(Beginning of Records supplied)

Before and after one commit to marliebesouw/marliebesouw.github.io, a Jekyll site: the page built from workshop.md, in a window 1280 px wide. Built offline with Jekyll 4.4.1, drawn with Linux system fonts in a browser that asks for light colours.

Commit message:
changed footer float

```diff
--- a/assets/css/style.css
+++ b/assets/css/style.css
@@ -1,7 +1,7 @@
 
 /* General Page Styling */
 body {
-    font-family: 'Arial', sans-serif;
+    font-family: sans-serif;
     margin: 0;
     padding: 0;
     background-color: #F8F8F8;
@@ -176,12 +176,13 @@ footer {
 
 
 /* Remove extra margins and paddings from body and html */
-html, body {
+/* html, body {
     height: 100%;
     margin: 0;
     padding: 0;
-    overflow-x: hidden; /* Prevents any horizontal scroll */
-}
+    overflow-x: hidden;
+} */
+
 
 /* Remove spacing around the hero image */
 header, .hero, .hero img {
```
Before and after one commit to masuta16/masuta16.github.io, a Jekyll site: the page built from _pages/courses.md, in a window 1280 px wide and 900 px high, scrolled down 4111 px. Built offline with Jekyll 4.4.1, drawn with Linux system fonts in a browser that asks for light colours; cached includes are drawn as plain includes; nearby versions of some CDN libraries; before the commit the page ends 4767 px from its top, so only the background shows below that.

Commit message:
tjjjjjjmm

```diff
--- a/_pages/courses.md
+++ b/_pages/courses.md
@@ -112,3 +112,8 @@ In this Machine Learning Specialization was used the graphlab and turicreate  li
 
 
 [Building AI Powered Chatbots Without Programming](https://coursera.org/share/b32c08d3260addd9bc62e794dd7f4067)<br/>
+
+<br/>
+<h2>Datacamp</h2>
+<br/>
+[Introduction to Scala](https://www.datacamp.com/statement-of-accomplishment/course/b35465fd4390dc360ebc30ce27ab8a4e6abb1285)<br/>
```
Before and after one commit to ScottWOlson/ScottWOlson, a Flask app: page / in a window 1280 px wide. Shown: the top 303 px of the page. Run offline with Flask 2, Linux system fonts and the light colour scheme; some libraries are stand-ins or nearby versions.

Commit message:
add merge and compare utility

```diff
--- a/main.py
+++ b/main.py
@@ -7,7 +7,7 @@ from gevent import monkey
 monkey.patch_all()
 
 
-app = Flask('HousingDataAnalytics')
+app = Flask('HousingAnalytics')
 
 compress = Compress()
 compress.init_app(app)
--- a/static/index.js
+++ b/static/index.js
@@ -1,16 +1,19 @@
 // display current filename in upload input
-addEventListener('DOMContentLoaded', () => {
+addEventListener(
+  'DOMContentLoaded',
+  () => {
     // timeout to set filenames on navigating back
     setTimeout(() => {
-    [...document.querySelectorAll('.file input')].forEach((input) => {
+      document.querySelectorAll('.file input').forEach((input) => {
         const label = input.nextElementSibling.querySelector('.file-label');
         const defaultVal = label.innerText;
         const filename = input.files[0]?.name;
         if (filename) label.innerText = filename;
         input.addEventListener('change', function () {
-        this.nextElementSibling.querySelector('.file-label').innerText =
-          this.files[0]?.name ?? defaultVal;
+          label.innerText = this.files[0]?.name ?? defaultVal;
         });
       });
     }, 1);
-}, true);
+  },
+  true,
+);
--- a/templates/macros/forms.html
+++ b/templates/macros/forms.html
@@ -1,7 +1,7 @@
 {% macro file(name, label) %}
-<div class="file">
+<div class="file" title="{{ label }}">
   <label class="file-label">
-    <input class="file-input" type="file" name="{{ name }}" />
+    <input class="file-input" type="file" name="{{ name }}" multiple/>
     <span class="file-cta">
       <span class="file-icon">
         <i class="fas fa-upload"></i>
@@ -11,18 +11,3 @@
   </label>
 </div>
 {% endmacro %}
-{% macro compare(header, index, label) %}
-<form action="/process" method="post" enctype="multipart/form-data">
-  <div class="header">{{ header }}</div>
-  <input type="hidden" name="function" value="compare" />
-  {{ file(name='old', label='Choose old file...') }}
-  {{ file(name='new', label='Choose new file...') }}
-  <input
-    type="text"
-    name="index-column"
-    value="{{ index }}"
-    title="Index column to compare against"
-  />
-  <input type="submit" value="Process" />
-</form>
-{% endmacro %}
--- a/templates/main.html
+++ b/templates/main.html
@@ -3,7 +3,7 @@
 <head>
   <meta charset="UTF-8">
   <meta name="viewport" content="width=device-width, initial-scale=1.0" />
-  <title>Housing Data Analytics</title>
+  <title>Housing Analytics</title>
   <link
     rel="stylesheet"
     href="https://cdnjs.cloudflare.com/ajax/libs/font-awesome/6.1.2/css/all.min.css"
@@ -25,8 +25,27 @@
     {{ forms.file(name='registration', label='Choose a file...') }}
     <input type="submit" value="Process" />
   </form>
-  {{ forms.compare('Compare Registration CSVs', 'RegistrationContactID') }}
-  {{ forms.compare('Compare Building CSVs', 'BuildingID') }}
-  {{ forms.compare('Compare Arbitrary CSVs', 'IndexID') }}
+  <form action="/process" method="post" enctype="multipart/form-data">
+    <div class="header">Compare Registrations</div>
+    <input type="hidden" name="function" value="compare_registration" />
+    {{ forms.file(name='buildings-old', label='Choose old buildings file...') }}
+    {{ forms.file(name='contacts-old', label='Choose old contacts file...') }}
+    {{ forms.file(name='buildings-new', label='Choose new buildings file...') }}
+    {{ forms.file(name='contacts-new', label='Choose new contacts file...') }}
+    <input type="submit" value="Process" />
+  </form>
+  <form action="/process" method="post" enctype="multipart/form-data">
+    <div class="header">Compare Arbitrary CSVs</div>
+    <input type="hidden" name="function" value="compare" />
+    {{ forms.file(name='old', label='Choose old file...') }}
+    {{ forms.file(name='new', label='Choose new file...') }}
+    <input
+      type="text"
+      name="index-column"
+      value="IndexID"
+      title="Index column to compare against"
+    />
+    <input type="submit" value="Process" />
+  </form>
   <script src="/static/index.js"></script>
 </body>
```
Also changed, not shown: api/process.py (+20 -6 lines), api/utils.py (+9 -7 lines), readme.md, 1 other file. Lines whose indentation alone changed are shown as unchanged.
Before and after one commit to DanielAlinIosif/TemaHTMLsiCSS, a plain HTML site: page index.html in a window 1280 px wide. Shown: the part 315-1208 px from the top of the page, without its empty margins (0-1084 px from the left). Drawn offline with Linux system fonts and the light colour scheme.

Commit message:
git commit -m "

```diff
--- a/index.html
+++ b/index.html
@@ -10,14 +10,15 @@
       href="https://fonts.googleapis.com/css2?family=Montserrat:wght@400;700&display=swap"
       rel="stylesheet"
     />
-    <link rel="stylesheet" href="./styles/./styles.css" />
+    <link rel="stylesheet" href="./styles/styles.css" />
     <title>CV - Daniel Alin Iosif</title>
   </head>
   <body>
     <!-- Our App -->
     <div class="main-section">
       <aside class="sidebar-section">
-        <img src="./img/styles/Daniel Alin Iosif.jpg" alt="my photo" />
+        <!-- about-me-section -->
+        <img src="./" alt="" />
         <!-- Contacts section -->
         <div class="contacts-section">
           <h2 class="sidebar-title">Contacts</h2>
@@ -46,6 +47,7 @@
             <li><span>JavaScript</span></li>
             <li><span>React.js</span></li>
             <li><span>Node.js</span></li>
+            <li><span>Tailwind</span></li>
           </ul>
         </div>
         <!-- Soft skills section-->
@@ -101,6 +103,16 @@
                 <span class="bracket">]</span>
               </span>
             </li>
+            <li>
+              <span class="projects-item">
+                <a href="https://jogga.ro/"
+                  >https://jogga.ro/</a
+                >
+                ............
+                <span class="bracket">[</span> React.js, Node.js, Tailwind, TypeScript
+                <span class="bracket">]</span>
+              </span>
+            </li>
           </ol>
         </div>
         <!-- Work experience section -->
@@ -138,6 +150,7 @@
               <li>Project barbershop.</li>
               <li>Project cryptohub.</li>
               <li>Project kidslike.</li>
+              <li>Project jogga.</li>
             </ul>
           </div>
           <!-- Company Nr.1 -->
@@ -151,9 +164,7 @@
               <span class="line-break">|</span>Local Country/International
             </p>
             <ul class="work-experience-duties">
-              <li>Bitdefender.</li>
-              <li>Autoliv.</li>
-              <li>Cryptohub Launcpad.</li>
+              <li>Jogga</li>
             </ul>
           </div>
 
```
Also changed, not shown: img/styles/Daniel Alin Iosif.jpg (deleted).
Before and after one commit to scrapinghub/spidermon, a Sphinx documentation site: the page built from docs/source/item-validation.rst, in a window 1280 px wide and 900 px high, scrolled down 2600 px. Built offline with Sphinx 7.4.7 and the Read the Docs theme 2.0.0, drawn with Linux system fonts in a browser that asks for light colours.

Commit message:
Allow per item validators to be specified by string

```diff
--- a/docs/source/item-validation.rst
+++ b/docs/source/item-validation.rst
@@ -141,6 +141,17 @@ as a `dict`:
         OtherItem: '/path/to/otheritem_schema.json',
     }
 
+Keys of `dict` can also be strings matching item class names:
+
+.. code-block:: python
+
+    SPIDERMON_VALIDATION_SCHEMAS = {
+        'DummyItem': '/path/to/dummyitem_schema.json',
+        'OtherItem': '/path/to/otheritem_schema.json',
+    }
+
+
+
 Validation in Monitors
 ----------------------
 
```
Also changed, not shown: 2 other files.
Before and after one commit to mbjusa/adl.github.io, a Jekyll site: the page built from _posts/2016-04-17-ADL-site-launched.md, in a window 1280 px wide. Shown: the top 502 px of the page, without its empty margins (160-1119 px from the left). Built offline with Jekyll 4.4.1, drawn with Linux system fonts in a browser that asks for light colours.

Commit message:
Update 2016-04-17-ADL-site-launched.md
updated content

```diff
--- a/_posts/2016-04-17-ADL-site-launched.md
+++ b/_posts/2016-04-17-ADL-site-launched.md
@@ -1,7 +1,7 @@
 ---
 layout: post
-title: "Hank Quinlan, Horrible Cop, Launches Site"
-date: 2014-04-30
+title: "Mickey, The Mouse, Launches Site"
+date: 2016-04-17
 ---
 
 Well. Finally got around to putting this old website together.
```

(End of Records supplied)

Work to complete:
Copy each line of the records that has "section" in it.

Response to this exercise:
     <div class="main-section">
       <aside class="sidebar-section">
+        <!-- about-me-section -->
         <!-- Contacts section -->
         <div class="contacts-section">
         <!-- Soft skills section-->
         <!-- Work experience section -->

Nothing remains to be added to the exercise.